Items listed in a dataset:
Start of Block

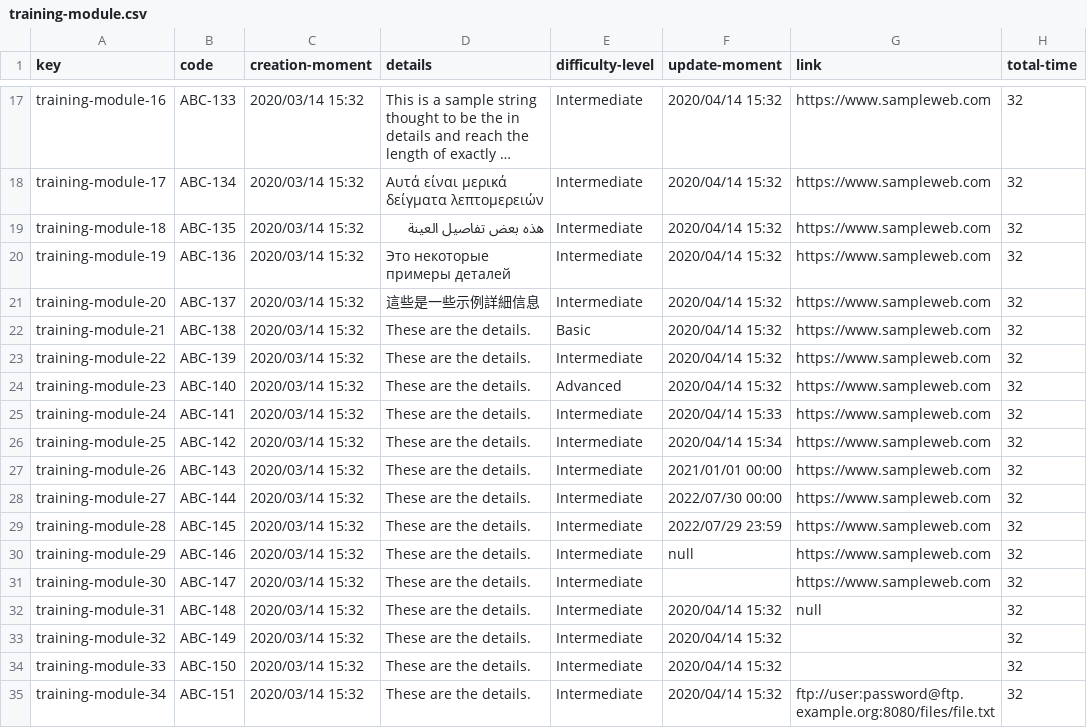
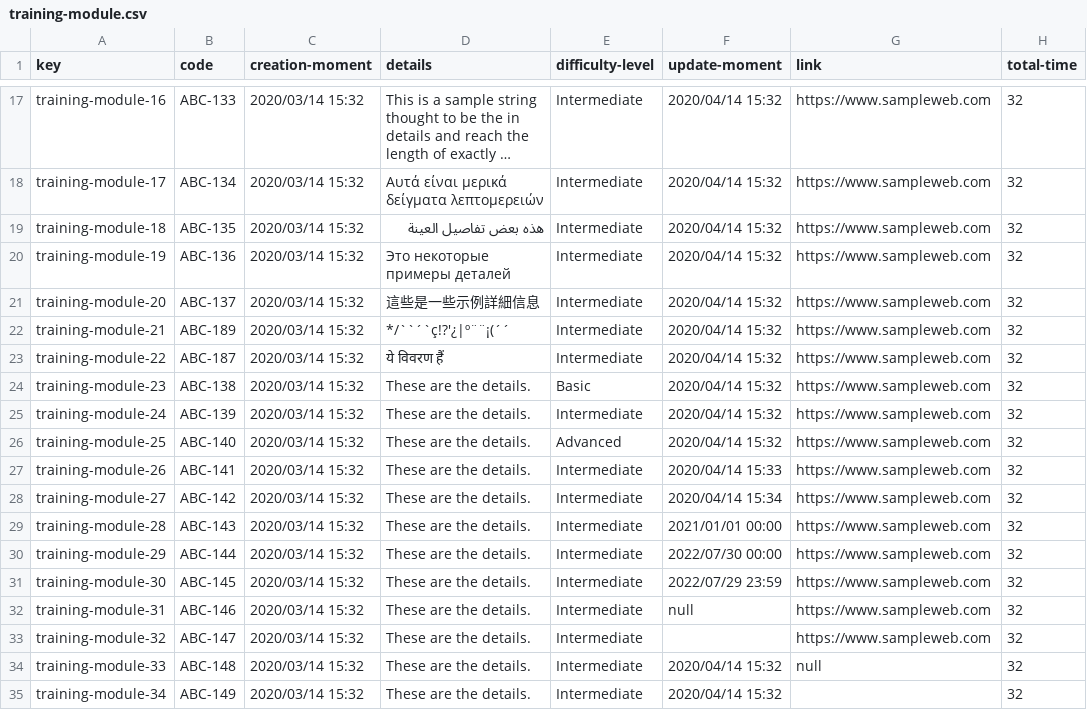
Before and after one commit to Cargarmar18/Acme-SF, a CSV file: src/main/webapp/WEB-INF/resources/sample-data/training-module.csv, drawn as a sheet; only a part is shown, gaps mark what is left out; long unchanged cells end in …; the diff covers the shown part only; the diff names each change by its address in the sheet, - before the commit and + after, or states it on an @@ line.

```diff
--- a/src/main/webapp/WEB-INF/resources/sample-data/training-module.csv
+++ b/src/main/webapp/WEB-INF/resources/sample-data/training-module.csv
-B22 (code): ABC-138
+B22 (code): ABC-189
-D22 (details): These are the details.
+D22 (details): */``´`ç!?'¿|º¨¨¡(´´
-E22 (difficulty-level): Basic
+E22 (difficulty-level): Intermediate
-B23 (code): ABC-139
+B23 (code): ABC-187
-D23 (details): These are the details.
+D23 (details): ये विवरण हैं
-B24 (code): ABC-140
+B24 (code): ABC-138
-E24 (difficulty-level): Advanced
+E24 (difficulty-level): Basic
-B25 (code): ABC-141
+B25 (code): ABC-139
-F25 (update-moment): 2020/04/14 15:33
+F25 (update-moment): 2020/04/14 15:32
-B26 (code): ABC-142
+B26 (code): ABC-140
-E26 (difficulty-level): Intermediate
+E26 (difficulty-level): Advanced
-F26 (update-moment): 2020/04/14 15:34
+F26 (update-moment): 2020/04/14 15:32
-B27 (code): ABC-143
+B27 (code): ABC-141
-F27 (update-moment): 2021/01/01 00:00
+F27 (update-moment): 2020/04/14 15:33
-B28 (code): ABC-144
+B28 (code): ABC-142
-F28 (update-moment): 2022/07/30 00:00
+F28 (update-moment): 2020/04/14 15:34
-B29 (code): ABC-145
+B29 (code): ABC-143
-F29 (update-moment): 2022/07/29 23:59
+F29 (update-moment): 2021/01/01 00:00
-B30 (code): ABC-146
+B30 (code): ABC-144
-F30 (update-moment): null
+F30 (update-moment): 2022/07/30 00:00
-B31 (code): ABC-147
+B31 (code): ABC-145
-F31 (update-moment): (empty)
+F31 (update-moment): 2022/07/29 23:59
-B32 (code): ABC-148
+B32 (code): ABC-146
-F32 (update-moment): 2020/04/14 15:32
+F32 (update-moment): null
-G32 (link): null
+G32 (link): https://www.sampleweb.com
-B33 (code): ABC-149
+B33 (code): ABC-147
-F33 (update-moment): 2020/04/14 15:32
+F33 (update-moment): (empty)
-G33 (link): (empty)
+G33 (link): https://www.sampleweb.com
-B34 (code): ABC-150
+B34 (code): ABC-148
-G34 (link): (empty)
+G34 (link): null
-B35 (code): ABC-151
+B35 (code): ABC-149
-G35 (link): ftp://user:password@ftp.example.org:8080/files/file.txt
+G35 (link): (empty)
```
Also changed, not shown: 2 added rows and 32 edited cells elsewhere in this file, src/main/webapp/WEB-INF/resources/sample-data/training-session.csv.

End of Block

§ **Goal of the exercise**:
Each line above that contains the word "These" should be copied.

§ **Response area**:
-D22 (details): These are the details.
-D23 (details): These are the details.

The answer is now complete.